Costume designer: Mérédith Caron

(Photo credit: Yannick Déry)


For perhaps its loveliest incarnation, Cirque du Soleil, the most unbelievably successful traveling circus in the world, has acquired renowned Broadway theater talents to weave and present the astounding human talents Cirque du Soleil scours said world to find, then bring to our amazed and delighted notice—and their delighted monetary success. They’re a billion dollar business. They are back in their Big Top, their marvelous Grand Chapiteau, and somehow it seems the best of places to be. For decades, Guy Laliberté, the creator, led this once tiny street troupe into the behemoth employing thousands. Now, there are sixteen creators working, leading, shaping every aspect of these enchanting family entertainments that continue to delight us, tiny tykes to active ancients, year after year, season after season.


And what a show! This being a multifarious Shakespearean year, it is not surprising to find that the story line connecting this ooh-aah, jaw dropping exposition of acts as an embellished version of The Tempest with a whole palate of flavors by glorious performers in stunning attire and skills replacing Shakespeare’s glorious words. Diane Paulus directing, fresh from Broadway Tony triumph, heavy hitter Scott Pask designing settings and a welter of riveting props, and costume designer Mérédith Caron outdoing herself in glitz, glitter and gazumph, from veils to peacock tails, and, of course, three choreographers (Karole Armitage, Debra Brown, and Caitlan Maggs) whirling their wildly costumed performers, from floor to the heights, and my favorite creature, Caliban, now called Cali, half-man, half- lizard, played with wicked, sardonic humor and grace by Viktor Kee. (I still don’t know how he twitches his reptilian appendage.)
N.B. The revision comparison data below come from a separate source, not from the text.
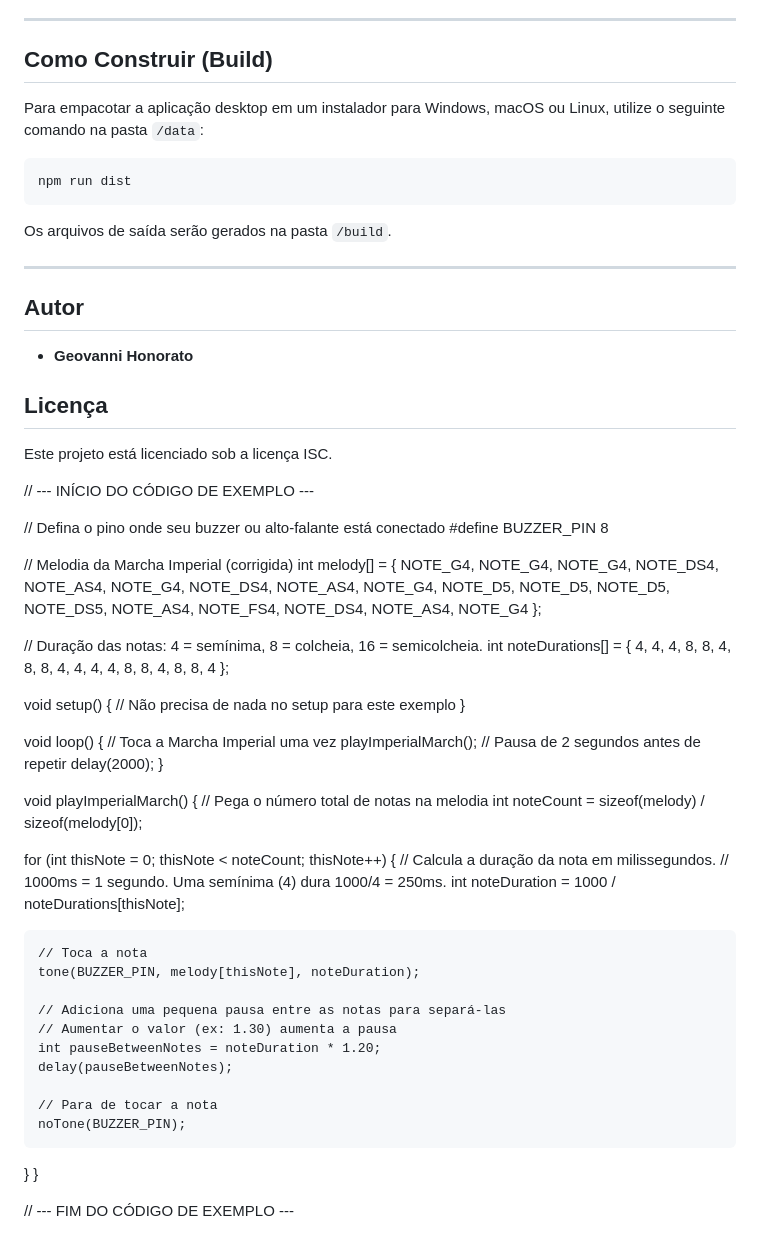
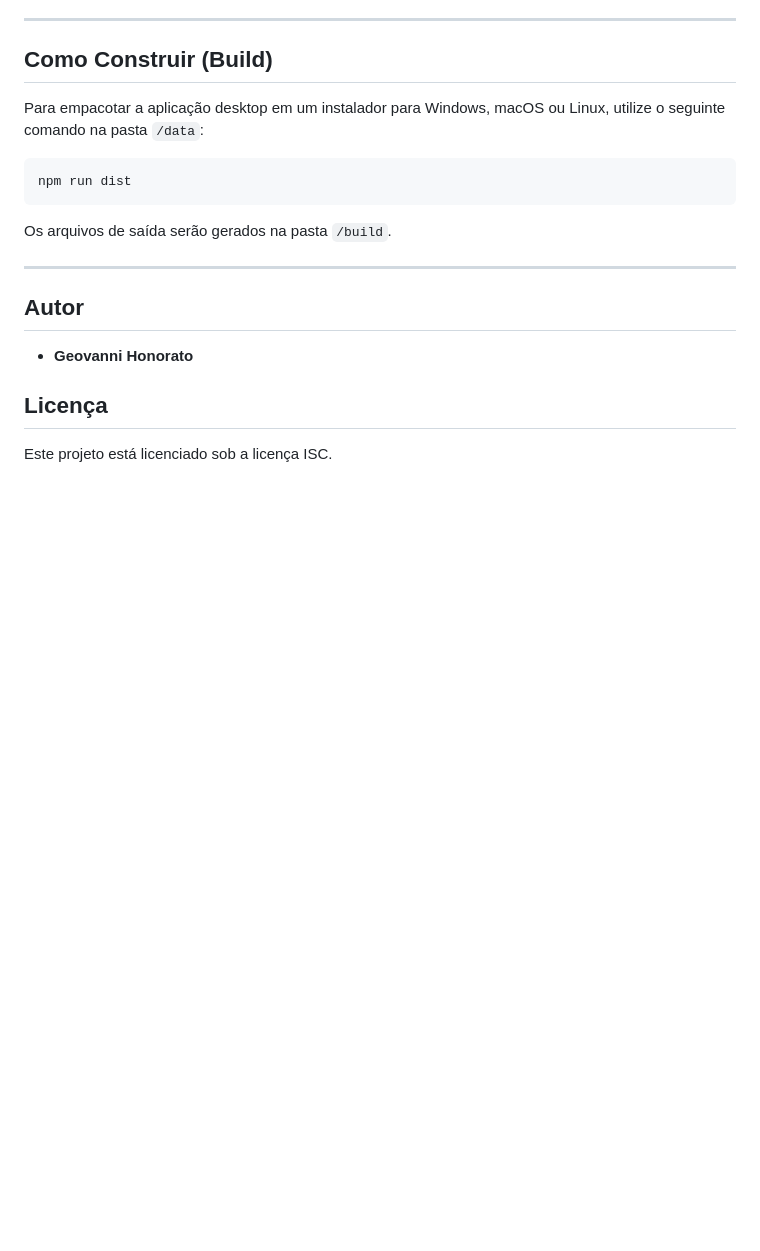
Before and after one commit to geohonorato/Veritas, a Markdown page: README.md, the part around the change. Drawn GitHub-style; blank space fills up the shorter version.

```diff
--- a/README.md
+++ b/README.md
@@ -163,60 +163,3 @@ Os arquivos de saída serão gerados na pasta `/build`.
 ## Licença
 
 Este projeto está licenciado sob a licença ISC.
-
-
-// --- INÍCIO DO CÓDIGO DE EXEMPLO ---
-
-// Defina o pino onde seu buzzer ou alto-falante está conectado
-#define BUZZER_PIN 8
-
-// Melodia da Marcha Imperial (corrigida)
-int melody[] = {
-  NOTE_G4, NOTE_G4, NOTE_G4, NOTE_DS4, NOTE_AS4,
-  NOTE_G4, NOTE_DS4, NOTE_AS4, NOTE_G4,
-  NOTE_D5, NOTE_D5, NOTE_D5, NOTE_DS5, NOTE_AS4,
-  NOTE_FS4, NOTE_DS4, NOTE_AS4, NOTE_G4
-};
-
-// Duração das notas: 4 = semínima, 8 = colcheia, 16 = semicolcheia.
-int noteDurations[] = {
-  4, 4, 4, 8, 8,
-  4, 8, 8, 4,
-  4, 4, 4, 8, 8,
-  4, 8, 8, 4
-};
-
-void setup() {
-  // Não precisa de nada no setup para este exemplo
-}
-
-void loop() {
-  // Toca a Marcha Imperial uma vez
-  playImperialMarch();
-  // Pausa de 2 segundos antes de repetir
-  delay(2000);
-}
-
-void playImperialMarch() {
-  // Pega o número total de notas na melodia
-  int noteCount = sizeof(melody) / sizeof(melody[0]);
-
-  for (int thisNote = 0; thisNote < noteCount; thisNote++) {
-    // Calcula a duração da nota em milissegundos.
-    // 1000ms = 1 segundo. Uma semínima (4) dura 1000/4 = 250ms.
-    int noteDuration = 1000 / noteDurations[thisNote];
-
-    // Toca a nota
-    tone(BUZZER_PIN, melody[thisNote], noteDuration);
-
-    // Adiciona uma pequena pausa entre as notas para separá-las
-    // Aumentar o valor (ex: 1.30) aumenta a pausa
-    int pauseBetweenNotes = noteDuration * 1.20;
-    delay(pauseBetweenNotes);
-
-    // Para de tocar a nota
-    noTone(BUZZER_PIN);
-  }
-}
-
-// --- FIM DO CÓDIGO DE EXEMPLO ---
```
Now, Prospero is Prospera (commanding Julie McInnes) but Miranda is still daughter Miranda (absolutely stunning Ikhertsetseg Bayarsaikhan) who is also a water nymph as well as the finest, silkiest, supplest, loveliest of acrobats, a work of art. As is the harrowing and danger filled Chinese pole work executed with deceptive ease by her daring Romeo (well, it’s still Shakespeare) Evgeny Kurkin, who gives a terrifying, extraordinary performance, a masterpiece of poetic strength in iron control when he is not wooing Miranda or being drowned in the moon pool.


Everyone, the strutting, horse-tailed women warriors, the roustabouts, the body jugglers, the limpidly beautiful moon goddess aerialist (Andréanne Nadeau), all are constantly supported by a bevy of female musicians playing, singing, parading the compositions of Bob and Bill until the hold-your-breath stillness of an entire audience as the uniquely amazing Lily Chao Rigolo performs what we all know is impossible, a construction in balancing, thin air, will power and incredible skill, until the last moment when it all comes true.



Cerceau and Waterbowl (Amaluna)

(Photo credit: Yannick Déry)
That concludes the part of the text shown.